Ted Wells says that both the Patriots as a franchise and Tom Brady as an individual cooperated with his Deflategate investigation — but with a major omission in both respects.
With the Patriots, Wells says, refusing to make employee Jim McNally available for a second interview was frustrating.
“The Patriots provided me, in my opinion, with substantial cooperation except in one critical and crucial area: I wanted to do a second interview with Jim McNally. Jim McNally was the second Patriots person I interviewed. I wanted, after I interviewed others including Tom Brady, to do a second interview of McNally, to put other questions to him,” Wells said.
Wells said he was struck by a text message in which McNally called himself “The Deflator” and wanted to ask him about that. But the Patriots refused to put him in touch with McNally for a follow-up.
“I asked for a second interview, I said I would go to New Hampshire, I would interview him in the morning, afternoon night, I would do it whenever he was free. And they said not only could I not interview him, they wouldn’t even tell him of my request for an interview,” Wells said.
Wells said that contrary to reports that McNally talked to him four times and only refused for a fifth interview, Wells actually only wanted to talk to McNally twice.
“NFL security people talked to McNally on three occasions,” Wells said. “They talked to him on the night of the game for approximately 40 minutes, they talked to him the next morning by telephone for about 20 minutes, they talked to him in person I believe the next day for about 30 minutes.
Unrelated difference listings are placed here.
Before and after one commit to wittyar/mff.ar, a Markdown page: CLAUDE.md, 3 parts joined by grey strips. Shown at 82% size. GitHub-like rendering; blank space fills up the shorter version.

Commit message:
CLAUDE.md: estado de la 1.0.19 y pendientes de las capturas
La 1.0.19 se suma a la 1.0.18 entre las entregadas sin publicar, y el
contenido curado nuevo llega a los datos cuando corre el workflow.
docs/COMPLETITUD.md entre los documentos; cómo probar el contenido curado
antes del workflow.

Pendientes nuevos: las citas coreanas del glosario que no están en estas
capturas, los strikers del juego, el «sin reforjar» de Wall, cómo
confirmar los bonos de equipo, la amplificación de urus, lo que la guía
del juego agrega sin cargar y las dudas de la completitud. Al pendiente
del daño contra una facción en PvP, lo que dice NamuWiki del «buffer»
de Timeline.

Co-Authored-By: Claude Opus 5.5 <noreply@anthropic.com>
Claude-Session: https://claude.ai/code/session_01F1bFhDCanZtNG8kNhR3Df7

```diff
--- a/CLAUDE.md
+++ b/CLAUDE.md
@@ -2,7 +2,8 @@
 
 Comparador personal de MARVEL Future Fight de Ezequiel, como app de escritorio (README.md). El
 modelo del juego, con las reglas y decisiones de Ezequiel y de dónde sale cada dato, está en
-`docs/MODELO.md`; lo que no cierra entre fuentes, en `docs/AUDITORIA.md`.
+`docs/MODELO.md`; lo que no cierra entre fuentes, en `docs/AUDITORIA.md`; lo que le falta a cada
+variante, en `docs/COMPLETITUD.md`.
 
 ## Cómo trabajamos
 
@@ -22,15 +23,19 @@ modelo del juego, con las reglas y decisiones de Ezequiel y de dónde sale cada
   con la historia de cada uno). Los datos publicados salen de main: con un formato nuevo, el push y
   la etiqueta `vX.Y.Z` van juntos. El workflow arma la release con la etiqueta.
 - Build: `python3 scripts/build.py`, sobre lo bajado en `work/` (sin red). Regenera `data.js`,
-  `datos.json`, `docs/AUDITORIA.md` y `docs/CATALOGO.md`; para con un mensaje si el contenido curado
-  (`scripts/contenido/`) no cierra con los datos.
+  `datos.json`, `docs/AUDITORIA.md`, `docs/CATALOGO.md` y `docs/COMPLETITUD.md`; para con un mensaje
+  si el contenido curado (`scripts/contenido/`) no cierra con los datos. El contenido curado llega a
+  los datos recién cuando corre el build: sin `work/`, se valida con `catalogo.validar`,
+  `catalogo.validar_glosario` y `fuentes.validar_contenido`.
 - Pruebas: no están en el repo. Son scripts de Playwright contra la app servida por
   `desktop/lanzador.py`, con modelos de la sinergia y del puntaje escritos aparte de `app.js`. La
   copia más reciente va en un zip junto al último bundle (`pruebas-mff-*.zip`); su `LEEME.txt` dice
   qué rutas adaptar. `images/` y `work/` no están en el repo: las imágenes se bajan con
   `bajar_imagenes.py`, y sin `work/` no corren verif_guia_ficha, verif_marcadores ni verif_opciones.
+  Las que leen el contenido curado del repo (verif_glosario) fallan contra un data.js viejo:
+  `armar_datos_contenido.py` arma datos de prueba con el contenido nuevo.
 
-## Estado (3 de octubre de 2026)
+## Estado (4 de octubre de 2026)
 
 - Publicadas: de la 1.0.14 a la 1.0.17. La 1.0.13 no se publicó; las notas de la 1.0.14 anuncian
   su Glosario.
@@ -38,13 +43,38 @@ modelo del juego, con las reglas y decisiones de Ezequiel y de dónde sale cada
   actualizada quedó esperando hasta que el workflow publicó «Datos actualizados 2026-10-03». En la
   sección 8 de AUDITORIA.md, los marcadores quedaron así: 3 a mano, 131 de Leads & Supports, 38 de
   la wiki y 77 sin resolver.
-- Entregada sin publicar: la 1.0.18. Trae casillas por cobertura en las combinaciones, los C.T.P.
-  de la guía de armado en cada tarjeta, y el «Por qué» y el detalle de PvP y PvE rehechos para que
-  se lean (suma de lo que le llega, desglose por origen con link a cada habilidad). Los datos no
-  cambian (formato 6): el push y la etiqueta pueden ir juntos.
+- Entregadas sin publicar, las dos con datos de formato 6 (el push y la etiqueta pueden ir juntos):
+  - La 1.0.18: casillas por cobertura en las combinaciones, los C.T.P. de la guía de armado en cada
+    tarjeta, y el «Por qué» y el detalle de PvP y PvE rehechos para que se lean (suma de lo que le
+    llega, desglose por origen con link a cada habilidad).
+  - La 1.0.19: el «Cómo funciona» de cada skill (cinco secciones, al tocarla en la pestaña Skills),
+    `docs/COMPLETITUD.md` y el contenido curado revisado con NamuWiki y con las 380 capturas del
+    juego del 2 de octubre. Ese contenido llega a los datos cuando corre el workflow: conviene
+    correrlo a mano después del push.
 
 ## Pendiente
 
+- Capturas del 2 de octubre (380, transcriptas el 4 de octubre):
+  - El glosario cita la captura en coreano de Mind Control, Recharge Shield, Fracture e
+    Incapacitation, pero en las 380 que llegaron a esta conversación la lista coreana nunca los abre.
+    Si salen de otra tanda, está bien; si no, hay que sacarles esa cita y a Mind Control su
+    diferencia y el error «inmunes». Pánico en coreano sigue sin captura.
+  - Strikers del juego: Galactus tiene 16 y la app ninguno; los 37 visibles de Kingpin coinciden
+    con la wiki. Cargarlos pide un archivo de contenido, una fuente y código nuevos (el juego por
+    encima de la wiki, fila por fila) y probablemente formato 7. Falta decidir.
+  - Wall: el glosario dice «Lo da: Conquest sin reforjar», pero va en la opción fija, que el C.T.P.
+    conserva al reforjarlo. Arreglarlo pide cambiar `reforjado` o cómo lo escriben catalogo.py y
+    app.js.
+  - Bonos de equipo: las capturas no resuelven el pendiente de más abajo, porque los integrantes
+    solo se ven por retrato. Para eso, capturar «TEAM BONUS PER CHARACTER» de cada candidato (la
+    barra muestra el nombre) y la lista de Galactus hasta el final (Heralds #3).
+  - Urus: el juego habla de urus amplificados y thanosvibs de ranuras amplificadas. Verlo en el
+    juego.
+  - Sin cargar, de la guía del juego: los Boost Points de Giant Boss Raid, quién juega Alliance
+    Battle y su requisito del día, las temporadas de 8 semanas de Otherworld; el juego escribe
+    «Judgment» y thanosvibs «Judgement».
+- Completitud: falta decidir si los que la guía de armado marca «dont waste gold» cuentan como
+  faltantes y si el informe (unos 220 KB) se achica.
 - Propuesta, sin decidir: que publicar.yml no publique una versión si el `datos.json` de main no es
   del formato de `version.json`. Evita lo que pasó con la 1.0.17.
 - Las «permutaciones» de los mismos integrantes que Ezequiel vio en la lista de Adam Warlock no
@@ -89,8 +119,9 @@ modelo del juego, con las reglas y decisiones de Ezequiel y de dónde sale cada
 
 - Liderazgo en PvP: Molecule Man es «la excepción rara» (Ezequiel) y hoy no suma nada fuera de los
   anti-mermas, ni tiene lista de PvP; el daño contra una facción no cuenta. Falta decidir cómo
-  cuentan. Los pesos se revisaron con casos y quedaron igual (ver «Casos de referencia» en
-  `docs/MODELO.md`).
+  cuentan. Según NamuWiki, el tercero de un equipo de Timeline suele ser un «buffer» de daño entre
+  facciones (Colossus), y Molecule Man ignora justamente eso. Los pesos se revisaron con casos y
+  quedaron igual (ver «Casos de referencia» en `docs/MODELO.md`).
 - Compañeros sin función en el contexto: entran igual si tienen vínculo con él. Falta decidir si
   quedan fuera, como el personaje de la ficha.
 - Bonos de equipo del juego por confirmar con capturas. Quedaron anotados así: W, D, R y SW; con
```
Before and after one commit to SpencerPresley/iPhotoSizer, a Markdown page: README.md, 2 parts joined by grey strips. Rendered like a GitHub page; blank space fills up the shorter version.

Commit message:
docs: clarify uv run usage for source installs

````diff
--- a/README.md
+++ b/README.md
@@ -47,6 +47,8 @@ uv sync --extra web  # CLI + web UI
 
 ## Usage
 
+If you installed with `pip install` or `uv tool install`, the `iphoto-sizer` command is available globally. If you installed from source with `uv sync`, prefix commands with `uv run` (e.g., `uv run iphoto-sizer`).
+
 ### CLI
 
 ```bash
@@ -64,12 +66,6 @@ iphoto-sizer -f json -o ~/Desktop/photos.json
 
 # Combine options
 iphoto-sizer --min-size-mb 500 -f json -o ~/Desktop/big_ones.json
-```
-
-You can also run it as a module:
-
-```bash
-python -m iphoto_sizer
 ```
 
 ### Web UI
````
Those are three interviews. The Patriots urged me when I got to the case to start fresh, not to pay any attention to what NFL security had done. In fact they thought the people at NFL Security were biased. They applauded when I said I wanted to start fresh. And for them to later say I couldn’t have a second interview with the most important person in the case was a lack of cooperation.”
Wells also said that although Brady answered all of his questions in an interview, Brady refused to hand over electronic communications that would have helped in the Deflategate investigation.
“Mr. Brady, the report sets forth, he came to the interview, he answered every question, he did not refuse to answer any questions in terms of the back and forth between Mr. Brady and my team — he was totally cooperative,” Wells said. “At the same time, he refused to permit us to review electronic data from his telephone or other instruments. Most of the key evidence in this case as in most cases comes from people’s cell phones and he refused to let us review the phone. And I want to be crystal clear, I told Mr. Brady and his agents I was willing to not take possession of the phone, I don’t want to see any private communications, I said, ‘You keep the phone, you give me documents that are responsive to this investigation and I will take your word for it’ and they still refused.”
In the case of Brady, the NFL seems particularly troubled that he didn’t fully cooperate with the investigation, suggesting that the cover-up may have been worse than the crime.